WHAT YOU NEED TO DO: For the entries below, state how many lines contain the string "thousand". Add nothing else.

RECORDS PROVIDED:
======

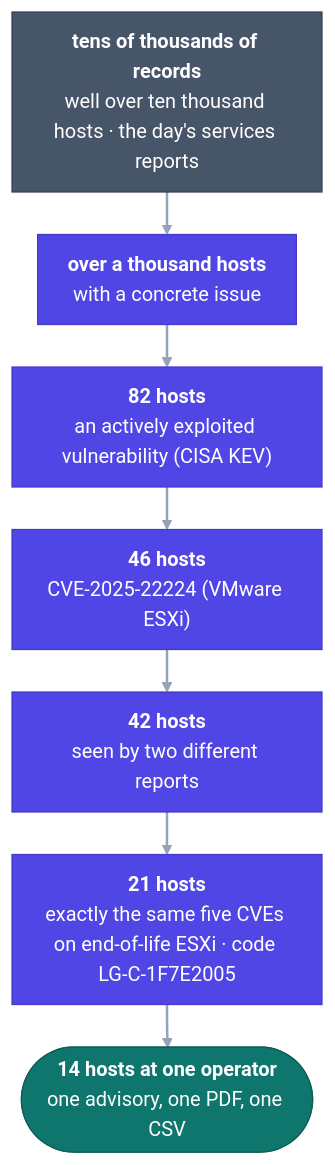
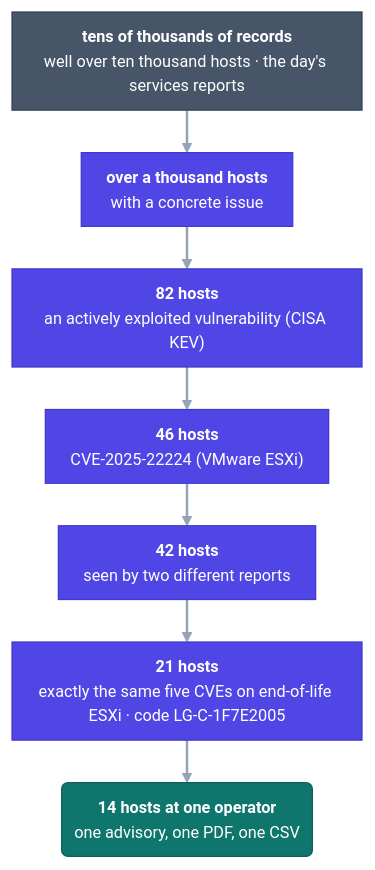
One commit to anonghosty/looking-glass changed the first of 7 diagrams in docs/USE_CASES.md. Above: the diagram before and after it, drawn with Mermaid. The commit also changed other lines of this file and 3 other files, not shown here.

First line of the commit message:
Docs: compact diagrams, and the people as the roles are

````diff
--- a/docs/USE_CASES.md
+++ b/docs/USE_CASES.md
@@ -53,16 +53,19 @@
 ```mermaid
-%%{init: {"flowchart": {"curve": "basis", "nodeSpacing": 30, "rankSpacing": 34, "padding": 12}}}%%
+%%{init: {"themeVariables": {"fontSize": "13px"}, "flowchart": {"curve": "basis", "nodeSpacing": 24, "rankSpacing": 34, "padding": 10, "wrappingWidth": 240}}}%%
 flowchart TD
-    A["<b>tens of thousands of records</b><br/>well over ten thousand hosts · the day's services reports"]:::wide
-    B["<b>over a thousand hosts</b><br/>with a concrete issue"]:::step
-    C["<b>82 hosts</b><br/>an actively exploited vulnerability (CISA KEV)"]:::step
-    D["<b>46 hosts</b><br/>CVE-2025-22224 (VMware ESXi)"]:::step
-    E["<b>42 hosts</b><br/>seen by two different reports"]:::step
-    F["<b>21 hosts</b><br/>exactly the same five CVEs on end-of-life ESXi · code LG-C-1F7E2005"]:::step
-    G(["<b>14 hosts at one operator</b><br/>one advisory, one PDF, one CSV"]):::goal
+    A["<b>tens of thousands of records</b><br/>well over ten thousand hosts · the day's services reports"]:::people
+    B["<b>over a thousand hosts</b><br/>with a concrete issue"]:::pipe
+    C["<b>82 hosts</b><br/>an actively exploited vulnerability (CISA KEV)"]:::pipe
+    D["<b>46 hosts</b><br/>CVE-2025-22224 (VMware ESXi)"]:::pipe
+    E["<b>42 hosts</b><br/>seen by two different reports"]:::pipe
+    F["<b>21 hosts</b><br/>exactly the same five CVEs on end-of-life ESXi · code LG-C-1F7E2005"]:::pipe
+    G("<b>14 hosts at one operator</b><br/>one advisory, one PDF, one CSV"):::db
     A --> B --> C --> D --> E --> F --> G
-    classDef wide fill:#475569,stroke:#334155,color:#fff
-    classDef step fill:#4f46e5,stroke:#4338ca,color:#fff
-    classDef goal fill:#0f766e,stroke:#115e59,color:#fff
+    classDef src fill:#0369a1,stroke:#075985,color:#fff
+    classDef pipe fill:#4f46e5,stroke:#4338ca,color:#fff
+    classDef db fill:#0f766e,stroke:#115e59,color:#fff
+    classDef app fill:#6d28d9,stroke:#5b21b6,color:#fff
+    classDef people fill:#475569,stroke:#334155,color:#fff
+    classDef ext fill:#b45309,stroke:#92400e,color:#fff
     linkStyle default stroke:#94a3b8,stroke-width:2px
 ```
````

======

TASK SOLUTION: 4